One book is a long treatise on virtue ethics in the market, written by an implied author who is capable of addressing the main critiques that would come out of the philosophical community. This implied author is very well read in the conversations of philosophy in and out of ethics, and is well equipped to engage in that conversation. The problem is that Deirdre McCloskey has basically written this book already, and even though my version of virtue ethics may differ slightly from hers, I don’t think that this is the best contribution I could make right now, nor am I well equipped to make it. It would take me several more years of research before I could comfortably write as this implied author.

The second book has an implied audience of the people who buy books in the business section of a book store (or Amazon). Unpretentious, practical minded people who nevertheless view consulting books as both enjoyable and useful. The implied author is well read and confident in the subject he is writing about, but not an expert or a specialist in philosophy or economics. He works for a living and thus experiences the world of business forty hours a week or more, and has so for his whole career—but not as an executive or entrepreneur or anything more exciting than a salaried employee. His value proposition for his implied audience is that his life is similar to theirs, and he can offer a framework for looking at that life that is very clarifying, but also satisfying. Useful, but also enjoyable to engage with critically or from the inside.

I believe that that is an implied author I am capable of becoming within a reasonable timeframe, and that is more or less the book that I want to write.

In this case, the “implied author” is a model concept, one that I have spent most of this year working to approximate, and will no doubt continue to do so through 2015. However, this model is only useful to me insofar as it can guide me in deciding when enough is enough; when I am qualified enough to write the book and therefore qualified tout court.

Which brings me to my pseudonymous fellow Sweet Talker boatfloating, who eloquently wrote:

You do not need to shoot and kill a 7-year old girl sleeping on her grandmother’s couch yourself to support the tough-on-crime approach. You do not need to kill an innocent Iraq War veteran yourself to support the War on Drugs. You do not need toextort sex yourself to support the continued criminalization of a consensual act. You do not need to torture innocent people and informants yourself to be for the use of torture.

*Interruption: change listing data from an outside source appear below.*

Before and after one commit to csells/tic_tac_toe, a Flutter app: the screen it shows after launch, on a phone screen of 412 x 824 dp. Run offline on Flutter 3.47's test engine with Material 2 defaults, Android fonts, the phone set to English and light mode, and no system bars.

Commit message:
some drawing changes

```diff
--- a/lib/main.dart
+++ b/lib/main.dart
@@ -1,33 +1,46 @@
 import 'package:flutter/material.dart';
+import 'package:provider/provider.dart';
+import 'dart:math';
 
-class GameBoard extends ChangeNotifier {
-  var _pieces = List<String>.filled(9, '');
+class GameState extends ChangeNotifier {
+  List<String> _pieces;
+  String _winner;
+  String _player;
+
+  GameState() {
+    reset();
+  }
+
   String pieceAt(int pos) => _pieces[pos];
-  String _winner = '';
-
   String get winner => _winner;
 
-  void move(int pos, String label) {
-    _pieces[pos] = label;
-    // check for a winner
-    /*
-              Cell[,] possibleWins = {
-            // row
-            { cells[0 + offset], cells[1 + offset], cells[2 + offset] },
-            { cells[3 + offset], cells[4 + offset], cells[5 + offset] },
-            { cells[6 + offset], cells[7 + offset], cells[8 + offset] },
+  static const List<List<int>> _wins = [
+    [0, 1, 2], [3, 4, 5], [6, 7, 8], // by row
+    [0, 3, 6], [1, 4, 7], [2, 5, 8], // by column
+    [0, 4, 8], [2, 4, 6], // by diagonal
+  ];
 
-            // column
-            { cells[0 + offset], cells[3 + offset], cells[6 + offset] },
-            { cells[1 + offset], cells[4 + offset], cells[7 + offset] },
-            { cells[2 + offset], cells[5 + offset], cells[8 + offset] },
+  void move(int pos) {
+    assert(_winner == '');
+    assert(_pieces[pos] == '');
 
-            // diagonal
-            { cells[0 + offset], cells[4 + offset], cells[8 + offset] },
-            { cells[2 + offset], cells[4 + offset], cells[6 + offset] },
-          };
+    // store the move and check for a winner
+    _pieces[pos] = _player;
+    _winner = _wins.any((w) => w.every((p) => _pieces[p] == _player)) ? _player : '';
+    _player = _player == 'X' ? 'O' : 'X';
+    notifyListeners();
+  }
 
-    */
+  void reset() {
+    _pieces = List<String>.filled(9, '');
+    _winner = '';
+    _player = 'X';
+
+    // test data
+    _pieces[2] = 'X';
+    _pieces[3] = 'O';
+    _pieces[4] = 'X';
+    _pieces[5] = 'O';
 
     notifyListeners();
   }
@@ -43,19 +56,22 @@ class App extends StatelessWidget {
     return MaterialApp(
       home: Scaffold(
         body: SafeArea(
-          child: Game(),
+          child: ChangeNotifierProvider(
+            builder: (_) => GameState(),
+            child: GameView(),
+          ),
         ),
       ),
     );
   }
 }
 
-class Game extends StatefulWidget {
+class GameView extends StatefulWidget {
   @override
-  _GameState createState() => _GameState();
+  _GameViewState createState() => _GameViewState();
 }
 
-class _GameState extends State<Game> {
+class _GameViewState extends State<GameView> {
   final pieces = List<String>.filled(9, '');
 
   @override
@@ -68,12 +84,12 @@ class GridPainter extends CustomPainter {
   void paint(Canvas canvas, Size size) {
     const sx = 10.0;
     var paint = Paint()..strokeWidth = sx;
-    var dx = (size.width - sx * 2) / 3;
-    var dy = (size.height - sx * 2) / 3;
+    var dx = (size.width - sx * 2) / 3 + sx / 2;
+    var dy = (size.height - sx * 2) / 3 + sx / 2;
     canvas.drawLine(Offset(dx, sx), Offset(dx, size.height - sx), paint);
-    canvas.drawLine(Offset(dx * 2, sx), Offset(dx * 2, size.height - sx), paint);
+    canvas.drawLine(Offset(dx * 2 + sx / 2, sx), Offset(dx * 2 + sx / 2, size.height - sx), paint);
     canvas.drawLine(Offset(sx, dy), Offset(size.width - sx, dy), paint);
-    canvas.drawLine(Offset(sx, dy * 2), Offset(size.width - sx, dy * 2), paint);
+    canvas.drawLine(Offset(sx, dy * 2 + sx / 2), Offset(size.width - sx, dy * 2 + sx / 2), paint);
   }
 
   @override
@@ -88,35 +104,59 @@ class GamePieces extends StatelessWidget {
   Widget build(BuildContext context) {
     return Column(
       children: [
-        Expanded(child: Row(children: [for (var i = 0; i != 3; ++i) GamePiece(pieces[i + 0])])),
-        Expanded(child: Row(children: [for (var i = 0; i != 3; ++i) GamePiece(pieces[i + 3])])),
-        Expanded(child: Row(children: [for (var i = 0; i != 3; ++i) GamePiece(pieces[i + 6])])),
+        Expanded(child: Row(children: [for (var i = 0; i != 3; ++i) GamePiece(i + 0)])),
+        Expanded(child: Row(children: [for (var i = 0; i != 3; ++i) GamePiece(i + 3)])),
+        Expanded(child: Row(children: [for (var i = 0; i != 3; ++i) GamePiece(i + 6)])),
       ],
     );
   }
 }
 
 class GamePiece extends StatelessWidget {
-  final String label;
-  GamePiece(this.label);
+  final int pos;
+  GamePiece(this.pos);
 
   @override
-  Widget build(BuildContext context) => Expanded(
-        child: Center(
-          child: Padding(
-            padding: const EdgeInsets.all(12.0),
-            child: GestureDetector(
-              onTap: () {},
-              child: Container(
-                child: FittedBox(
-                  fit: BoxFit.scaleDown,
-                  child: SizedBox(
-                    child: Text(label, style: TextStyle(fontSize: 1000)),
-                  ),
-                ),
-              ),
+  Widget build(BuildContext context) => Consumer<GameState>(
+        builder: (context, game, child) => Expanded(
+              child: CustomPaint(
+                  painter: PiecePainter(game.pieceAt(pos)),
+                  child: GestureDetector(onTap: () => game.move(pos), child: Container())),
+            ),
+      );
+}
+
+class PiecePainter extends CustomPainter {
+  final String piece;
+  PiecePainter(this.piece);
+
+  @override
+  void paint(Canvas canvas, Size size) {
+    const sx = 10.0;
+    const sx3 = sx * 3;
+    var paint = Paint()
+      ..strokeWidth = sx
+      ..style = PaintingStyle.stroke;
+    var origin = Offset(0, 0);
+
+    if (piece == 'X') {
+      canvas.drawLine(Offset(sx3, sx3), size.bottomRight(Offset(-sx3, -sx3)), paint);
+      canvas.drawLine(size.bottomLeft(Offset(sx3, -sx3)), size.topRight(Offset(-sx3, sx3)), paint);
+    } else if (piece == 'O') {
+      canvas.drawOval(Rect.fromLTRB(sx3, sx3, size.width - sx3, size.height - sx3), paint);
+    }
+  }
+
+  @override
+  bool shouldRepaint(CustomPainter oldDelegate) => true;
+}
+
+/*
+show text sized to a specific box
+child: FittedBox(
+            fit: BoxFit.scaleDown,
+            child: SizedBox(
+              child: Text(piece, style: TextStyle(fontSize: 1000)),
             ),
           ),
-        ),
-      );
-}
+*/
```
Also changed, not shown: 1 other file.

You do need to(or, at least, should) recognize your public policy preferences will have unintended consequences. You do need to(or, at least, should) recognize that these unintended consequences will incur costs. You do need to(or, at least, should) recognize that most of these costs will not be borne by you. You do need to(or, at least, should) be made to understand, fully, these costs. To do otherwise is moral and intellectual cowardice.

This is highly provocative, especially to a crusader against telescopic morality (another model concept) such as myself. So I ask him: what is the ideal here, and when is enough enough? This directly parallels “all-things-considered” rationality; when is a citizen’s policy position “all-things-considered” enough to make one a good citizen tout court?

It’s unfortunate that I cannot boil Russell’s framework down to less than a 3,000 word post, because I think it is very important. And I encourage everyone to read the book and in particular the fourth chapter, which covers this specific subject.

But I don’t think you have to navigate his nesting venn diagram of concepts in order to get the gist of the questions—what is the ideal? When is enough enough? How hard are we obligated to work on approaching the ideal?